* [Problem requirements]
Look through the data below and show every line that includes "between".

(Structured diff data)

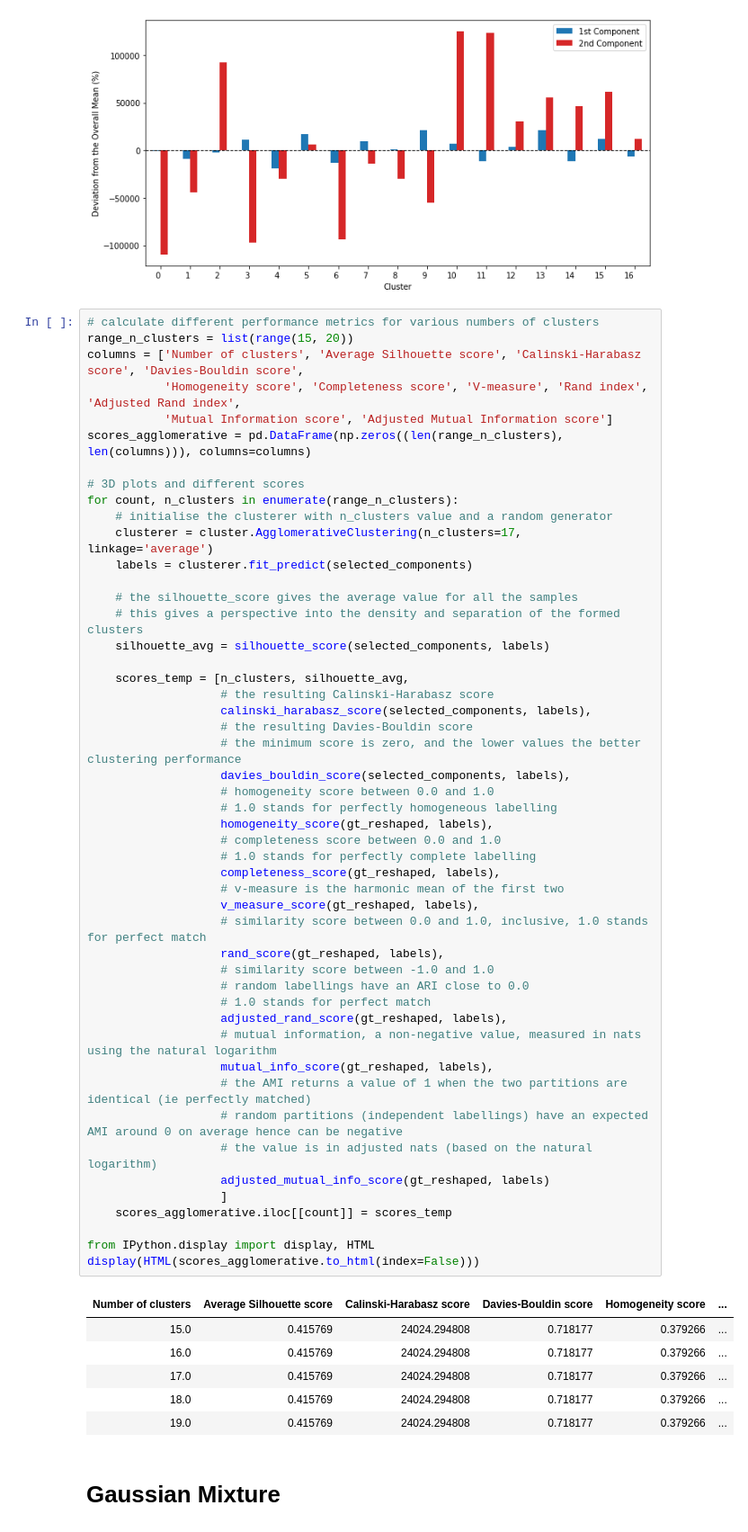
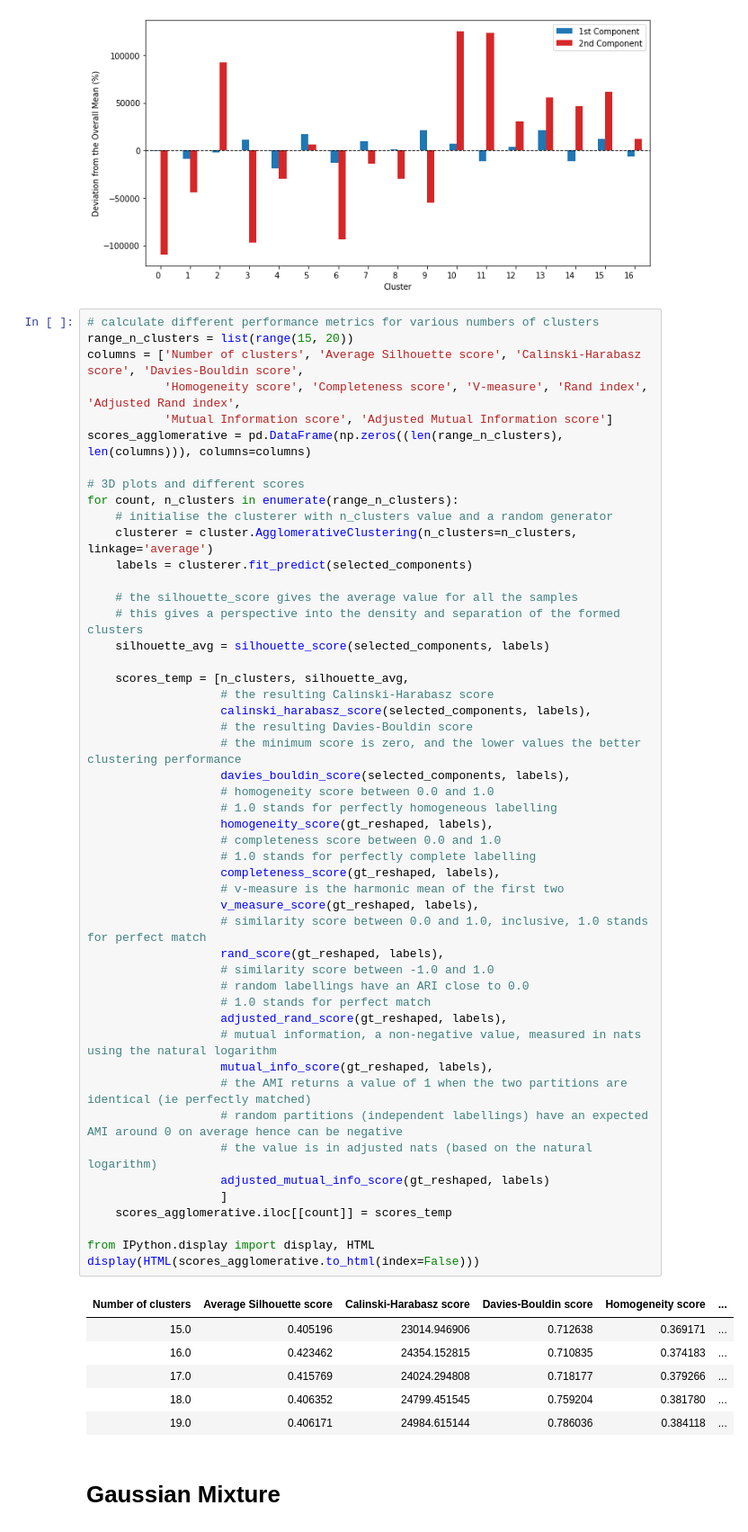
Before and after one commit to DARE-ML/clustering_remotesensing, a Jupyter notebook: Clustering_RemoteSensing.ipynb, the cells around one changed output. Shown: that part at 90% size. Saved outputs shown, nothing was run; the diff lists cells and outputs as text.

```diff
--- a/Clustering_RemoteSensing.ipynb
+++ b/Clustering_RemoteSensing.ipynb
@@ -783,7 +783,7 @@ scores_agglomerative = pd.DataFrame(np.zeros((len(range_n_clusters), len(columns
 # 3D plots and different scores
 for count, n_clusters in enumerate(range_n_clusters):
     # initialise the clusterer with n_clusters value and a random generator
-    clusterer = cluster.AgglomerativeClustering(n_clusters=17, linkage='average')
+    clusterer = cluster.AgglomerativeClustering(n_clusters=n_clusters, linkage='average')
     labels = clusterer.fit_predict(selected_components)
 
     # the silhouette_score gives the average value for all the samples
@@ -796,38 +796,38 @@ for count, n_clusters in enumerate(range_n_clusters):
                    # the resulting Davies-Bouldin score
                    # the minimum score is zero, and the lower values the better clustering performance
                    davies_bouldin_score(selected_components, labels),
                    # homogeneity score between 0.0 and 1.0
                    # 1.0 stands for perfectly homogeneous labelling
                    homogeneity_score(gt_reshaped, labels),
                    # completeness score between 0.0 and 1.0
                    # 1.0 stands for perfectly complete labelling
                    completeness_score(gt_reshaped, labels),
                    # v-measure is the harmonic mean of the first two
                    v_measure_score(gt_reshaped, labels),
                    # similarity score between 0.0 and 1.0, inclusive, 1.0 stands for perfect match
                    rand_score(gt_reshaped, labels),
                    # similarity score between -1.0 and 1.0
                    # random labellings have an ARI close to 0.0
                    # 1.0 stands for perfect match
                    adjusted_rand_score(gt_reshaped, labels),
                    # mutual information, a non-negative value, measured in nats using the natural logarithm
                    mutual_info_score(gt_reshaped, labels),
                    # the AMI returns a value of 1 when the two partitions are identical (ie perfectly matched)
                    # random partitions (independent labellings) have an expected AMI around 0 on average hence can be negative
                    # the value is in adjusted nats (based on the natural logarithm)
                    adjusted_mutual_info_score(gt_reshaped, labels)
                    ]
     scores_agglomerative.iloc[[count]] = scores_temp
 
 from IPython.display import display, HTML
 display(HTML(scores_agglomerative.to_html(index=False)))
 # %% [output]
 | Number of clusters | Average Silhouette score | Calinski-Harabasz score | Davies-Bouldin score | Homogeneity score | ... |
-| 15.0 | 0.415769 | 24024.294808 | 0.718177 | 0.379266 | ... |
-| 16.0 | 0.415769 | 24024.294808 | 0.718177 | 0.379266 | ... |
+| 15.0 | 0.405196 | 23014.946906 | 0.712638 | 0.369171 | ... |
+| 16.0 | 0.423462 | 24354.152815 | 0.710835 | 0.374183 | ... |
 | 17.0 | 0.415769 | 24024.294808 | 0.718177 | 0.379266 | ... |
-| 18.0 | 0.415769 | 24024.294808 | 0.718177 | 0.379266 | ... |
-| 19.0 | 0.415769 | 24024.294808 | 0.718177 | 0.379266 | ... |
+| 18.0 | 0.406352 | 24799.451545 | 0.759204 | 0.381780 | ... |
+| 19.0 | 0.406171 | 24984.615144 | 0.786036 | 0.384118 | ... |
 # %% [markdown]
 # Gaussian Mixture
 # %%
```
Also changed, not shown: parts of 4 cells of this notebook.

* [Answer space]
                    # homogeneity score between 0.0 and 1.0
                    # completeness score between 0.0 and 1.0
                    # similarity score between 0.0 and 1.0, inclusive, 1.0 stands for perfect match
                    # similarity score between -1.0 and 1.0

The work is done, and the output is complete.